(Information supplied begins)

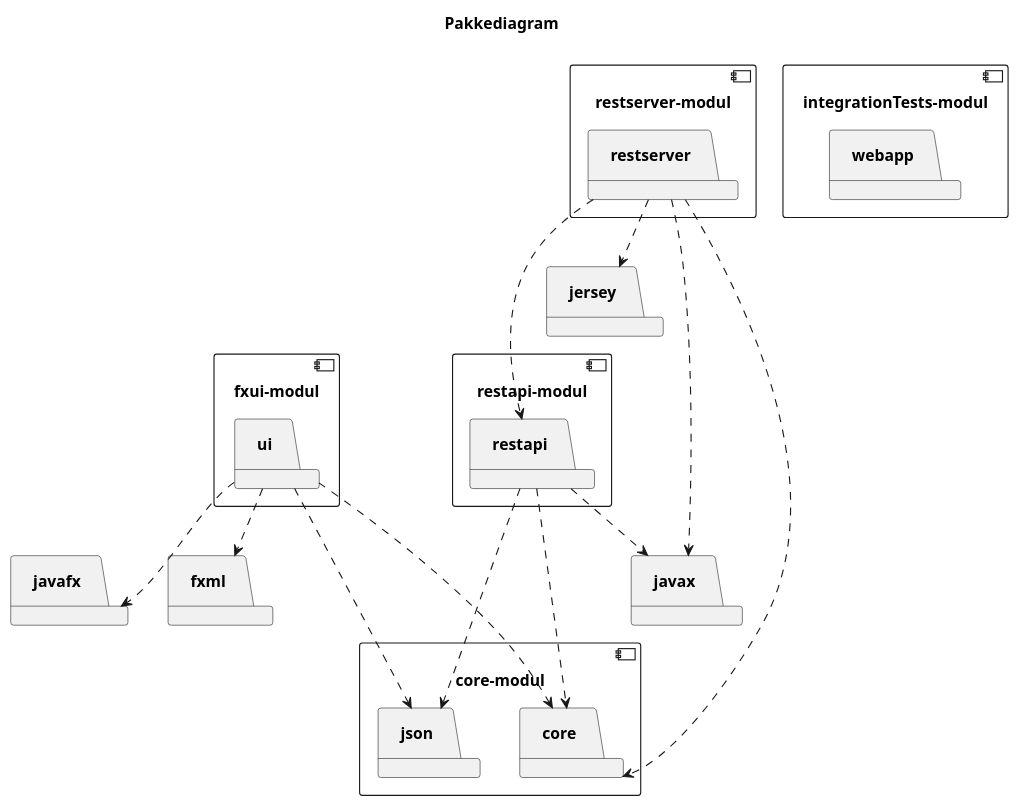
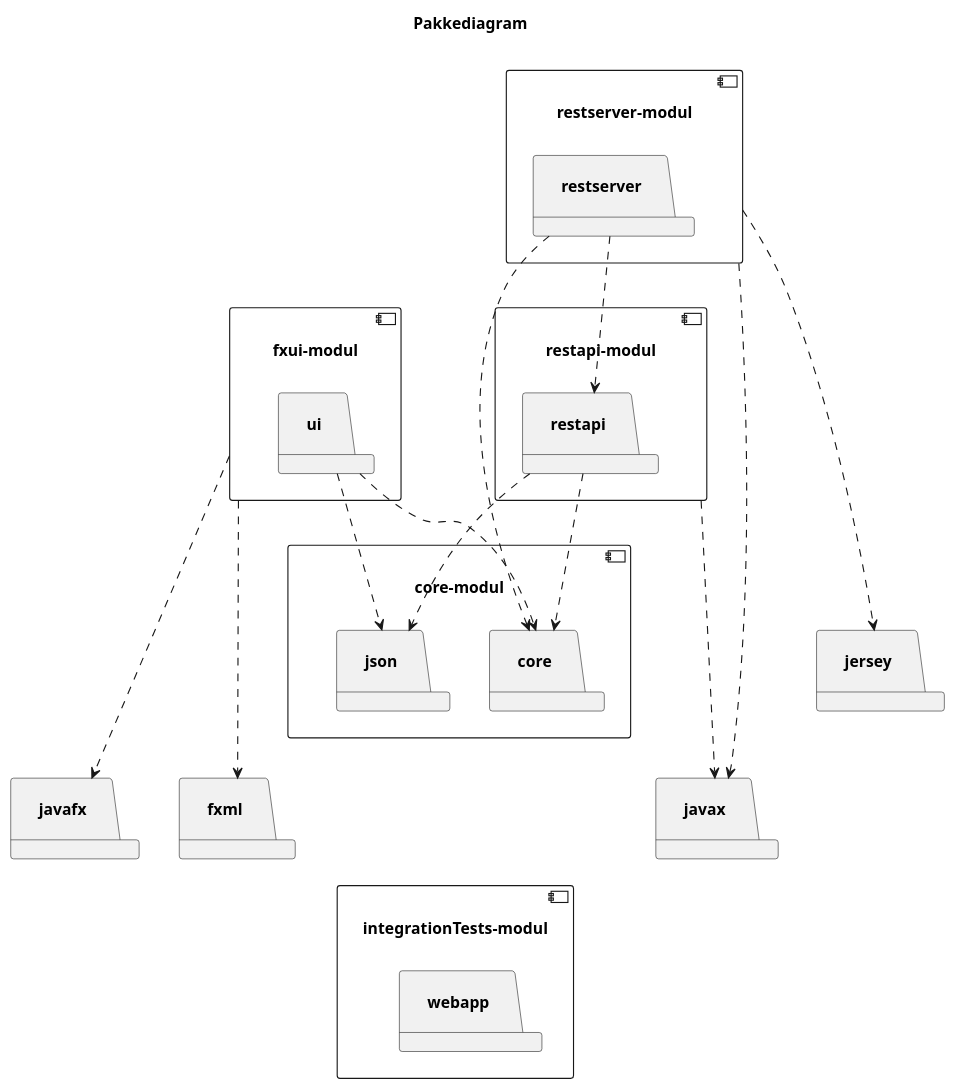
The second of 2 diagrams in trainingLogger/README.md (jarlsondre/TrainingLogger), drawn with PlantUML before and after one commit. The commit also changed other lines of this file, not shown here.

Commit message:
Oppdatert utkast til pakkediagrammet

````diff
--- a/trainingLogger/README.md
+++ b/trainingLogger/README.md
@@ -190,50 +189,56 @@
 ```plantuml 
+
 
 Title Pakkediagram
 
-skinparam Padding 10
+Skinparam Padding 15
 
-    
-component "core-modul" {
+
+component integrationTests-modul as IntModul{
+  package webapp
+}    
+
+component "core-modul" as CoreModul {
     package core
     package json
 }
 
-component "fxui-modul" {
+component fxui-modul as FXModul {
   package ui
 }
 
-component "integrationTests-modul" {
-  package webapp
-}
 
-component "restapi-modul" {
+
+component restapi-modul as APIModul{
   package restapi
 }
 
-component "restserver-modul" {
+component restserver-modul as ServerModul {
     package restserver
   
 }
 
-package "javafx" 
-package "fxml"
-package "javax"
-package "jersey"
+package javafx
+package fxml
+package javax
+package jersey
 
 
-restserver ...> restapi
-restserver ...> core
-restapi ...> core
-restapi ...> json
-ui ...> core
-ui ...> json
+restserver ..> restapi
+restserver ..> core
+restapi ..> core
+restapi ..> json
+ui ..> core
+ui ..> json
 
-ui ..> javafx
-ui ..> fxml
-restserver ..> jersey 
-restserver ..> javax
-restapi ..> javax
+FXModul ...> javafx
+FXModul ...> fxml
+ServerModul ...> jersey 
+ServerModul ...> javax
+APIModul ...> javax
+
+CoreModul -[hidden]down-- IntModul
+
 
 
 ```
````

(Information supplied ends)

## Task instructions
Every entry above is to be repeated word for word, with all pictures omitted.

## Task result
The second of 2 diagrams in trainingLogger/README.md (jarlsondre/TrainingLogger), drawn with PlantUML before and after one commit. The commit also changed other lines of this file, not shown here.

Commit message:
Oppdatert utkast til pakkediagrammet

````diff
--- a/trainingLogger/README.md
+++ b/trainingLogger/README.md
@@ -190,50 +189,56 @@
 ```plantuml 
+
 
 Title Pakkediagram
 
-skinparam Padding 10
+Skinparam Padding 15
 
-    
-component "core-modul" {
+
+component integrationTests-modul as IntModul{
+  package webapp
+}    
+
+component "core-modul" as CoreModul {
     package core
     package json
 }
 
-component "fxui-modul" {
+component fxui-modul as FXModul {
   package ui
 }
 
-component "integrationTests-modul" {
-  package webapp
-}
 
-component "restapi-modul" {
+
+component restapi-modul as APIModul{
   package restapi
 }
 
-component "restserver-modul" {
+component restserver-modul as ServerModul {
     package restserver
   
 }
 
-package "javafx" 
-package "fxml"
-package "javax"
-package "jersey"
+package javafx
+package fxml
+package javax
+package jersey
 
 
-restserver ...> restapi
-restserver ...> core
-restapi ...> core
-restapi ...> json
-ui ...> core
-ui ...> json
+restserver ..> restapi
+restserver ..> core
+restapi ..> core
+restapi ..> json
+ui ..> core
+ui ..> json
 
-ui ..> javafx
-ui ..> fxml
-restserver ..> jersey 
-restserver ..> javax
-restapi ..> javax
+FXModul ...> javafx
+FXModul ...> fxml
+ServerModul ...> jersey 
+ServerModul ...> javax
+APIModul ...> javax
+
+CoreModul -[hidden]down-- IntModul
+
 
 
 ```
````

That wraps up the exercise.